▶ **To do**: Leaving every image behind, reproduce the records word for word.

▶ **Working data**:
***

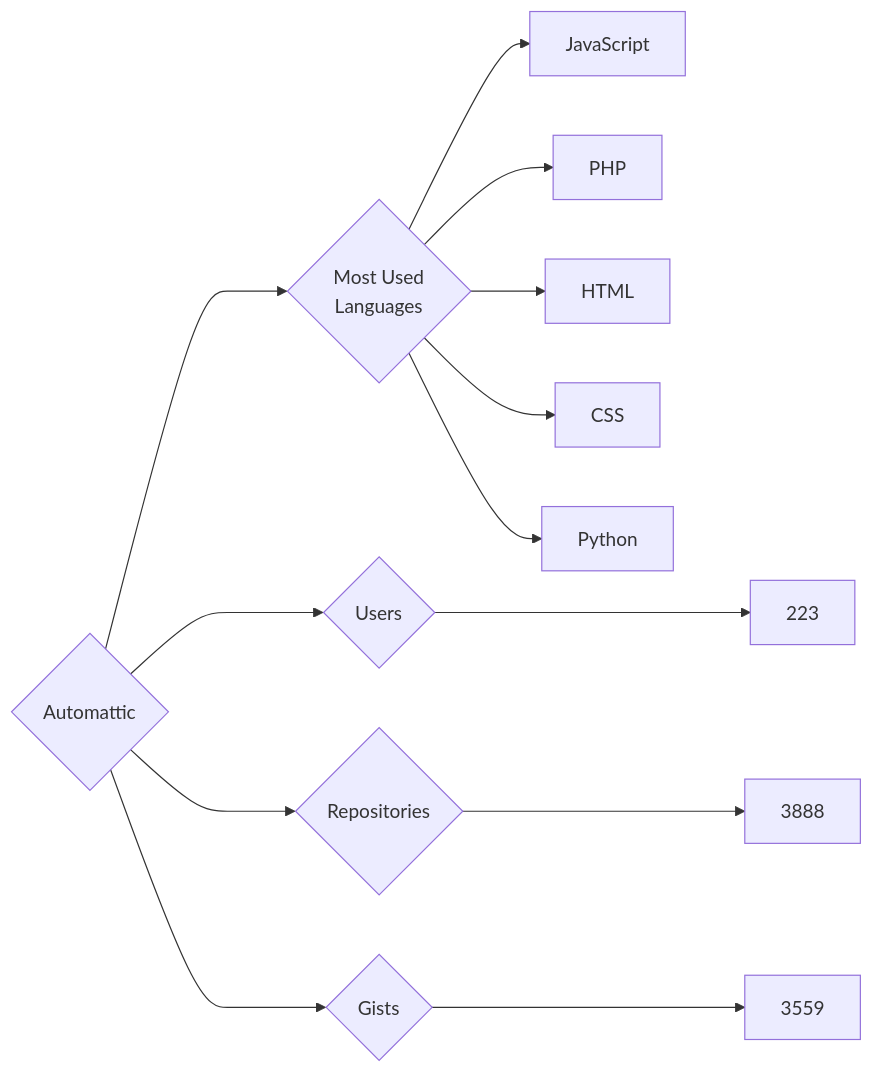
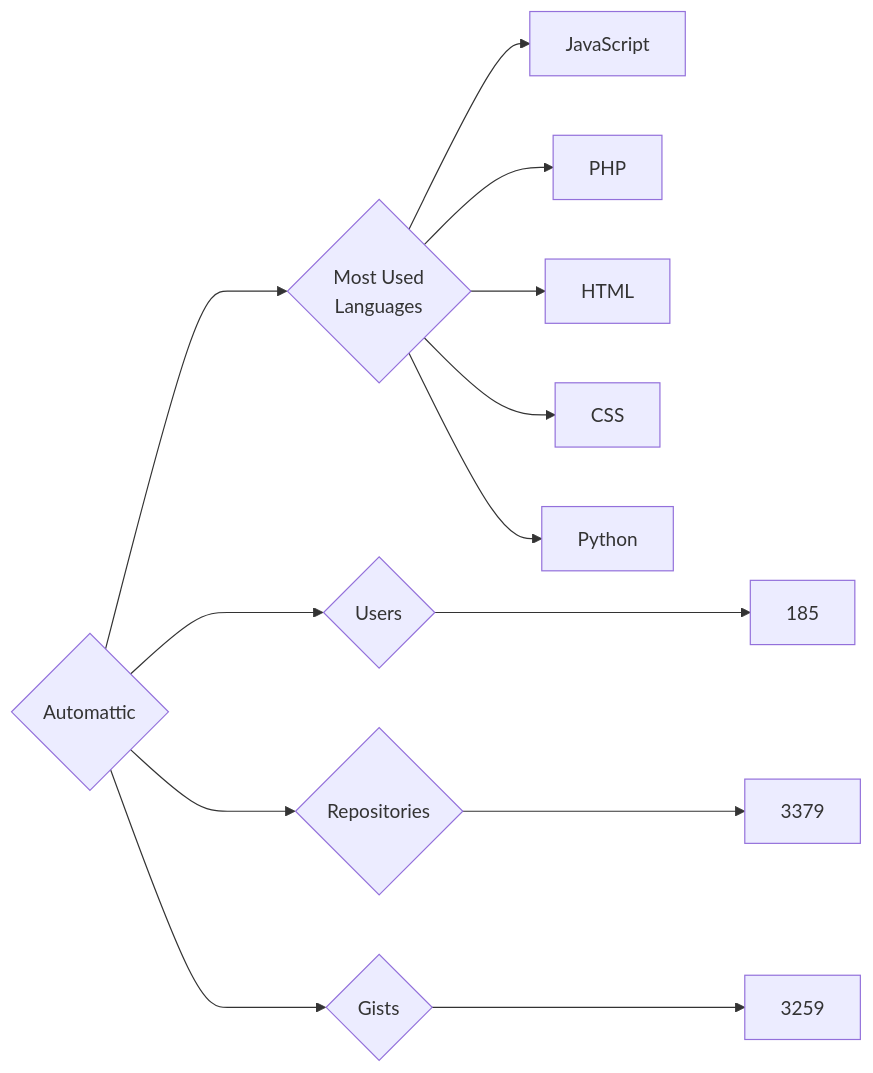
The diagram in targets/Automattic/README.md (trickest/insiders), drawn with Mermaid before and after one commit. The commit also changed 745 other files, not shown here.

````diff
--- a/targets/Automattic/README.md
+++ b/targets/Automattic/README.md
@@ -3,13 +3,13 @@
 ```mermaid
 graph LR
 COMPANY_NAME{Automattic}
-COMPANY_NAME ---> U{Users} ---> UN[223]
-COMPANY_NAME ---> R{Repositories} ---> RN[3888]
-COMPANY_NAME ---> G{Gists} ---> GN[3559]
+COMPANY_NAME ---> U{Users} ---> UN[185]
+COMPANY_NAME ---> R{Repositories} ---> RN[3379]
+COMPANY_NAME ---> G{Gists} ---> GN[3259]
 COMPANY_NAME ---> ML{Most Used<br>Languages}
 ML --> JavaScript[JavaScript]
 ML --> PHP[PHP]
 ML --> HTML[HTML]
 ML --> CSS[CSS]
 ML --> Python[Python]
 ```
````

***

▶ **Solution for this exercise**:
The diagram in targets/Automattic/README.md (trickest/insiders), drawn with Mermaid before and after one commit. The commit also changed 745 other files, not shown here.

````diff
--- a/targets/Automattic/README.md
+++ b/targets/Automattic/README.md
@@ -3,13 +3,13 @@
 ```mermaid
 graph LR
 COMPANY_NAME{Automattic}
-COMPANY_NAME ---> U{Users} ---> UN[223]
-COMPANY_NAME ---> R{Repositories} ---> RN[3888]
-COMPANY_NAME ---> G{Gists} ---> GN[3559]
+COMPANY_NAME ---> U{Users} ---> UN[185]
+COMPANY_NAME ---> R{Repositories} ---> RN[3379]
+COMPANY_NAME ---> G{Gists} ---> GN[3259]
 COMPANY_NAME ---> ML{Most Used<br>Languages}
 ML --> JavaScript[JavaScript]
 ML --> PHP[PHP]
 ML --> HTML[HTML]
 ML --> CSS[CSS]
 ML --> Python[Python]
 ```
````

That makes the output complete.